450 F2d 918 United States v. Walton
450 F.2d 918
UNITED STATES of America, Plaintiff-Appellee,
Houston Harris WALTON, Defendant-Appellant.
United States Court of Appeals,
Aug. 31, 1971.
Jacque Boyle, Los Angeles, Cal., for defendant-appellant.
Robert L. Meyer, U. S. Atty., Los Angeles, Cal., for plaintiff-appellee.
Before HAMLEY, HUFSTEDLER, and KILKENNY, Circuit Judges.
Appellant appeals from his conviction for violating 18 U.S.C. Sec. 1708 (possession of stolen mail). He attacks the indictment, the sufficiency of the evidence to sustain the conviction, the adequacy of his trial counsel, and the validity of his sentence.
Appellant contends that the indictment was deficient because it failed to specify the contents of the three letters alleged to have been stolen, and it did not indicate the circumstances under which they were stolen. The indictment charged an offense, and it adequately apprised the appellant of the offense with which he was charged. There is no indication that the omissions of which he complains in any way prejudiced him.
The evidence was more than ample to sustain the conviction. There was, for example, direct evidence that a $5000 check payable to Jack Weisskopf had been placed in the mailbox, that the addressee-payee did not receive the check, and that the appellant tried to cash that very check at a bank. When the bank officers took steps to verify the check and appellant's credentials, which were in fact forged, appellant "took off like a rocket," leaving the check in his wake. Further review of the evidence is unnecessary.

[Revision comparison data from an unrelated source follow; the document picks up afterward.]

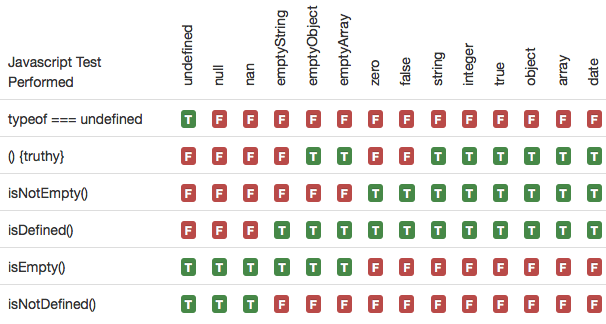
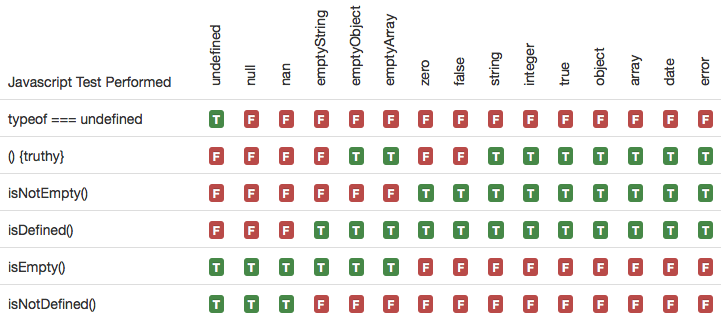
minor documentation tweaks

diff --git a/test/visualization.html b/test/visualization.html
@@ -70,6 +70,7 @@
             var objectValue = {"some":"thing"};
             var arrayValue = ["some","thing"];
             var dateValue = new Date();
+            var errorValue = new Date("some error");
 
 
             // build values
@@ -92,6 +93,7 @@
             truthyTest["objectValue"] = (objectValue) ? true : false;
             truthyTest["arrayValue"] = (arrayValue) ? true : false;
             truthyTest["dateValue"] = (dateValue) ? true : false;
+            truthyTest["errorValue"] = (errorValue) ? true : false;
 
             var typeOfUndefinedTest = {}
 
@@ -112,6 +114,7 @@
             typeOfUndefinedTest["objectValue"] = (typeof objectValue === "undefined") ? true : false;
             typeOfUndefinedTest["arrayValue"] = (typeof arrayValue === "undefined") ? true : false;
             typeOfUndefinedTest["dateValue"] = (typeof dateValue === "undefined") ? true : false;
+            typeOfUndefinedTest["errorValue"] = (typeof errorValue === "undefined") ? true : false;
 
 
             // build values
@@ -135,6 +138,7 @@
             isEmptyTest["objectValue"] = sjv[functionName](objectValue) ? true : false;
             isEmptyTest["arrayValue"] = sjv[functionName](arrayValue) ? true : false;
             isEmptyTest["dateValue"] = sjv[functionName](dateValue) ? true : false;
+            isEmptyTest["errorValue"] = sjv[functionName](errorValue) ? true : false;
 
             var isNotEmptyTest = {}
             var functionName = "isNotEmpty";
@@ -156,6 +160,7 @@
             isNotEmptyTest["objectValue"] = sjv[functionName](objectValue) ? true : false;
             isNotEmptyTest["arrayValue"] = sjv[functionName](arrayValue) ? true : false;
             isNotEmptyTest["dateValue"] = sjv[functionName](dateValue) ? true : false;
+            isNotEmptyTest["errorValue"] = sjv[functionName](errorValue) ? true : false;
 
 
             // build values
@@ -179,6 +184,7 @@
             isDefinedTest["objectValue"] = sjv[functionName](objectValue) ? true : false;
             isDefinedTest["arrayValue"] = sjv[functionName](arrayValue) ? true : false;
             isDefinedTest["dateValue"] = sjv[functionName](dateValue) ? true : false;
+            isDefinedTest["errorValue"] = sjv[functionName](errorValue) ? true : false;
 
             var isNotDefinedTest = {}
             functionName = "isNotDefined";
@@ -200,6 +206,7 @@
             isNotDefinedTest["objectValue"] = sjv[functionName](objectValue) ? true : false;
             isNotDefinedTest["arrayValue"] = sjv[functionName](arrayValue) ? true : false;
             isNotDefinedTest["dateValue"] = sjv[functionName](dateValue) ? true : false;
+            isNotDefinedTest["errorValue"] = sjv[functionName](errorValue) ? true : false;
 
 
             var testKey, testResult, testPlaceholder, row, cell, cellText;

diff --git a/README.md b/README.md
@@ -1,4 +1,5 @@
-[![Build Status](https://api.travis-ci.org/dkhunt27/simpleJSValidator.png?branch=master)](https://travis-ci.org/dkhunt27/simpleJSValidator)
+[![Build Status-dev](https://api.travis-ci.org/dkhunt27/simpleJSValidator.png?branch=dev)](https://travis-ci.org/dkhunt27/simpleJSValidator)
+[![Build Status-master](https://api.travis-ci.org/dkhunt27/simpleJSValidator.png?branch=master)](https://travis-ci.org/dkhunt27/simpleJSValidator)
 [![NPM version](https://badge.fury.io/js/simpleJSValidator.png)](http://badge.fury.io/js/simpleJSValidator)
 
 simple-js-validator
@@ -124,8 +125,10 @@ Please see the <a href="http://dkhunt27.github.io/simpleJSValidator/#!/api/Simpl
 
 - Make sure working in dev branch
 - When updates are complete, run "grunt test" to verify all tests are passing.  Run "grunt hint" to verify all jshint checks are passing.
-- Then run "grunt release".  When it is complete, git commit and git push --tags
+- Then run "grunt release".  When it is complete, git commit, git push, and git push --tags
+- Wait for travis build confirmation
 - Make pull request to master
+- Wait for travis build confirmation
 - Pull down master locally
 - Run "npm publish"
 - Go back to dev branch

Nothing in the record supports the contention that appellant was inadequately represented in the trial court.
Appellant's argument that his commitment under the Youth Corrections Act (18 U.S.C. Sec. 5010(b)) was invalid is frivolous. (E. g., Brisco v. United States (3d Cir. 1966) 368 F.2d 214; Standley v. United States (9th Cir. 1963) 318 F.2d 700, cert. denied (1964) 376 U.S. 917, 84 S.Ct. 673, 11 L.Ed.2d 613.)
The judgment is affirmed.